Apple has recently patched a serious issue plaguing its App Store and iTunes Store web app that could allow an attacker to remotely inject a malicious script into invoices that come directly from Apple and could lead to session hijacking, phishing or a redirect.
The vulnerability was uncovered back in June by Benjamin Kunz Mejri, a researcher at Vulnerability Lab, where he reported it to the tech giants security team.
Mejri, who claims the flaw “demonstrates a significant risk to buyers, sellers or Apple website managers/developers,” published details on the flaw along with a proof-of-concept video debuting the flaw on Monday.
Successful exploitation of the vulnerability could allow an attacker to perform any number of sensitive tasks, including session hijacking, persistent phishing attacks, persistent redirect to external sources and persistent manipulation of affected or connected service module context.
Mejri wasn’t able to reveal when Apple began to address the serious vulnerability, but if the company’s latest iTunes update that went live on June 30 wasn’t any indication, Apple may have been working to fix the issue within less than a months time.
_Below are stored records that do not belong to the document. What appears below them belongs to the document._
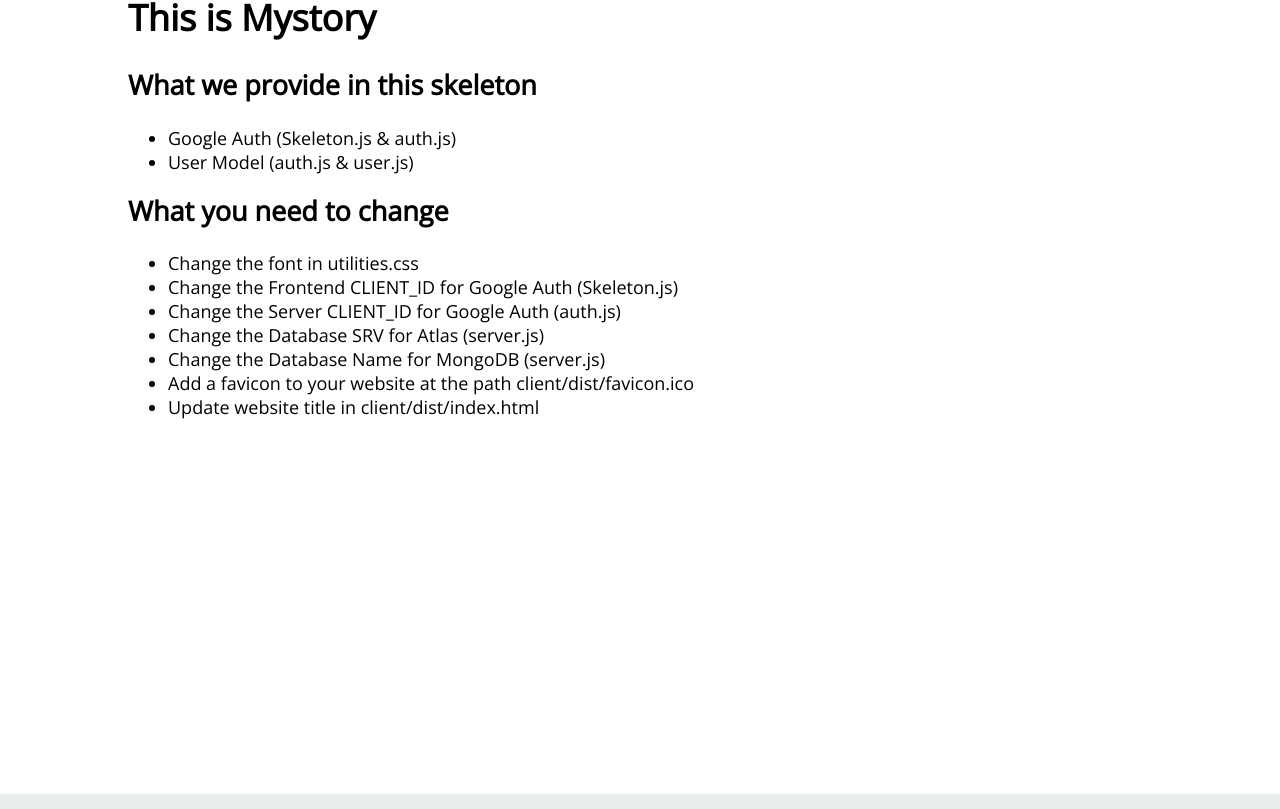
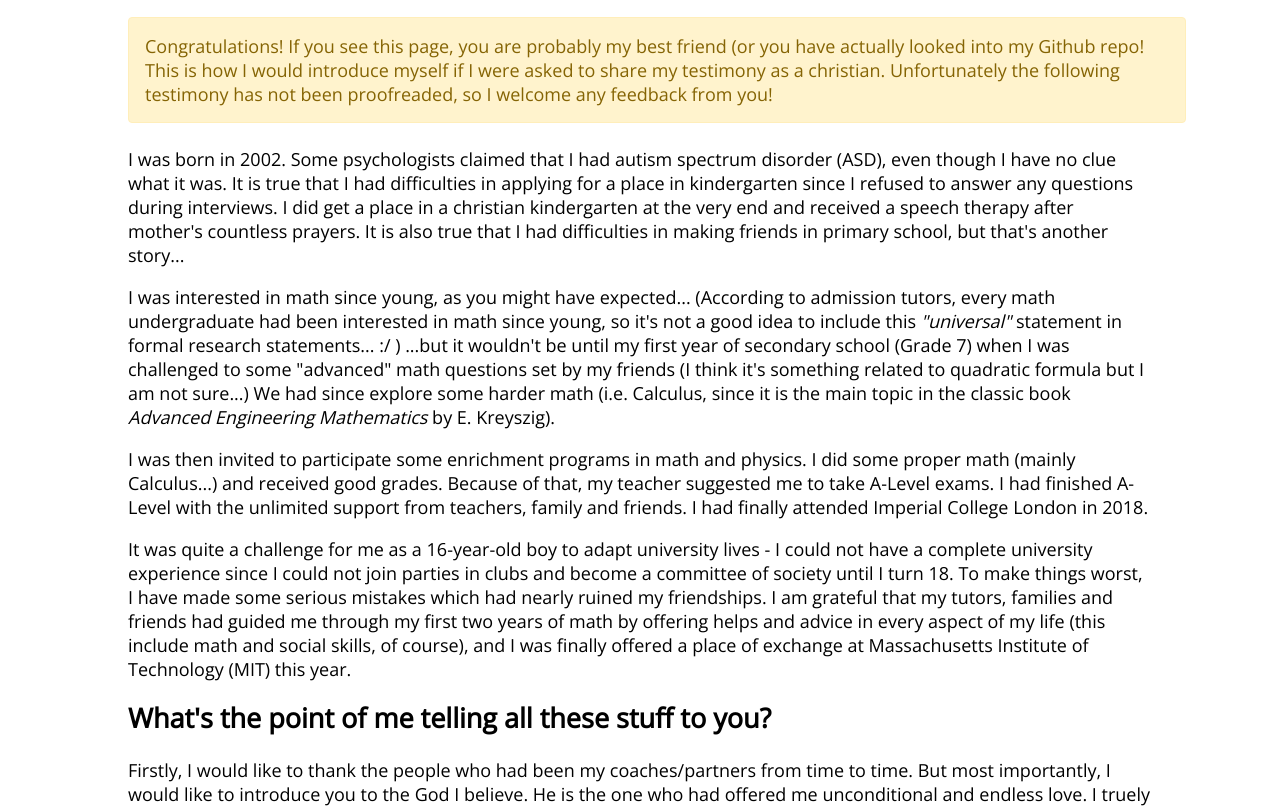
Before and after one commit to nhcheng/PersonalSite, a React app: page /mystory in a window 1280 px wide. Shown: the part 752-1561 px from the top of the page. Built offline with nearby package versions, Linux system fonts and the light colour scheme; the HTML template or start-up script is replaced by a standard one.

Commit message:
Stage 2 (MyStory) - First Draft (some Lorem Ipsum)

```diff
--- a/client/src/components/modules/CourseList.css
+++ b/client/src/components/modules/CourseList.css
@@ -1,7 +1,7 @@
 .courselist-title {
     display: flex;
     padding: 12px;
-    background-color: rgb(165, 161, 161);
+    background-color: var(--medgrey);
 }
 
 .courselist-title-left {
@@ -15,7 +15,7 @@
 
 .courselist-year-container {
     padding: 12px;
-    background-color: var(--medgrey);
+    background-color: var(--lightgrey);
 }
 
 .courselist-grid {
--- a/client/src/components/pages/MyStory.js
+++ b/client/src/components/pages/MyStory.js
@@ -4,6 +4,7 @@
 import TopBanner from "../modules/TopBanner.js"
 import "./Mystory.css";
 import myStoryBackground from "../../img/myStoryBanner.png";
+import MyAlert from "../modules/MyAlert.js"
 
 class Mystory extends Component {
   constructor(props) {
@@ -26,25 +27,48 @@
           des={(<> Taken in 2020 right before I return to UK at the
           <i> "Instagram Pier" </i> in Hong Kong. Credit to Vincent Chung. </>)}
         />
-      <div className="mystory-container">
-          <div className="mystory-bodycontainer">
-            <h1> This is Mystory </h1>
-            <h2> What we provide in this skeleton</h2>
-            <ul>
-            <li>Google Auth (Skeleton.js & auth.js)</li>
-            <li>User Model (auth.js & user.js)</li>
-            </ul>
-            <h2> What you need to change</h2>
-            <ul>
-            <li>Change the font in utilities.css</li>
-            <li>Change the Frontend CLIENT_ID for Google Auth (Skeleton.js)</li>
-            <li>Change the Server CLIENT_ID for Google Auth (auth.js)</li>
-            <li>Change the Database SRV for Atlas (server.js)</li>
-            <li>Change the Database Name for MongoDB (server.js)</li>
-            <li>Add a favicon to your website at the path client/dist/favicon.ico</li>
-            <li>Update website title in client/dist/index.html</li>
-            </ul>
-          </div>
+      <div className="u-block">
+        <MyAlert
+            alerttype="yellow"
+            content="Congratulations! If you see this page, you are probably my best friend (or you have actually looked
+              into my Github repo! This is how I would introduce myself if I were asked to share my testimony as a christian.
+              Unfortunately the following testimony has not been proofreaded, so I welcome any feedback from you!"
+          />
+      </div>
+      <div className="u-block">
+        <p> I was born in 2002. Some psychologists claimed that I had autism spectrum disorder (ASD), even though
+          I have no clue what it was. It is true that I had difficulties in applying for a place in kindergarten since
+          I refused to answer any questions during interviews. I did get a place in a christian kindergarten at the very end
+          and received a speech therapy after mother's countless prayers. It is also true that I had difficulties in making
+          friends in primary school, but that's another story...
+        </p>
+        <p> I was interested in math since young, as you might have expected... (According to admission tutors, every math
+          undergraduate had been interested in math since young, so it's not a good idea to include this <i>"universal" </i>
+          statement in formal research statements... :/ ) ...but it wouldn't be until my first year of secondary school (Grade 7)
+          when I was challenged to some "advanced" math questions set by my friends (I think it's something related to quadratic
+          formula but I am not sure...) We had since explore some harder math (i.e. Calculus, since it is the main topic in the
+          classic book <i> Advanced Engineering Mathematics</i> by E. Kreyszig).
+        </p>
+        <p> I was then invited to participate some enrichment programs in math and physics. I did some proper math (mainly Calculus...)
+          and received good grades. Because of that, my teacher suggested me to take A-Level exams. I had finished A-Level with the
+          unlimited support from teachers, family and friends. I had finally attended Imperial College London in 2018.
+        </p>
+        <p> It was quite a challenge for me as a 16-year-old boy to adapt university lives - I could not have a complete
+          university experience since I could not join parties in clubs and become a committee of society until I turn 18.
+          To make things worst, I have made some serious mistakes which had nearly ruined my friendships. I am grateful
+          that my tutors, families and friends had guided me through my first two years of math by offering helps and advice
+          in every aspect of my life (this include math and social skills, of course), and I was finally offered a place of
+          exchange at Massachusetts Institute of Technology (MIT) this year.
+        </p>
+        <h2> What's the point of me telling all these stuff to you? </h2>
+        <p> Firstly, I would like to thank the people who had been my coaches/partners from time to time. But most importantly,
+          I would like to introduce you to the God I believe. He is the one who had offered me unconditional and endless love.
+          I truely believe that the supports from my coaches/partners were blessings from God, and therefore nothing would be
+          possible with Him. I hope my story would make God sounds more interesting for you.
+        </p>
+        <p> My story doesn't end here, apparently. I am still battling with not just math, but also my arrogance and laziness
+          (probably a result of my ASD). Let's see where would God take me to.
+        </p>
       </div>
       </>
     );
--- a/client/src/utilities.css
+++ b/client/src/utilities.css
@@ -22,8 +22,8 @@
   --blue: #1A85C7;
   --red: #f44336;
   --violet: #941276;
-  --darkgrey: #9D9D9D;
-  --medgrey: #EBEEEE;
+  --darkgrey: #aaaaaa;
+  --medgrey: #d1d1d1;
   --lightgrey: #f7f7f7;
   --white: #fff;
 
```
The flaw, which is an application-side input validation web vulnerability, is allegedly tied to the fact that when a purchase invoice is sent, Apple uses the name of the users’ device, something attackers are able to manipulate via script code. Apple device names are generally arbitrary, yet, according to Mejri, the App Store and iTunes take the device value and encode it improperly with the wrong conditions.
All of this mean if an attacker were to inject their code into Apple’s invoicing system, it would result in the execution of application-side script code. Following a purchase from either the App Store or iTunes, the Apple invoice gets sent to the target’s email and triggers the malicious code injection.
“Remote attackers can manipulate the bug by interaction via persistent manipulated context to other Apple store user accounts,” Merjri explained Monday. “The vulnerability can be exploited by remote attackers and the malicious receiver/sender email is *@email.apple.com.”
Mejri said the flaw can be mimicked in six simple steps:
- Inject script code to your device cell name
- Buy an article by usage of the apple itunes or appstore online-service (via app or desktop browser)
- Choose any app or movie that you would like to buy and download it
- After the download an invoice arrives to the users inbox
- The application-side injected script code execution occurs in the arrived emails context next to the device-cell and type cell value parameters
- Successful reproduce of the remote vulnerability!
Note: The appstore runs since the gets the wrong encoded values and stops which results in the manipulated device name value in the seller name input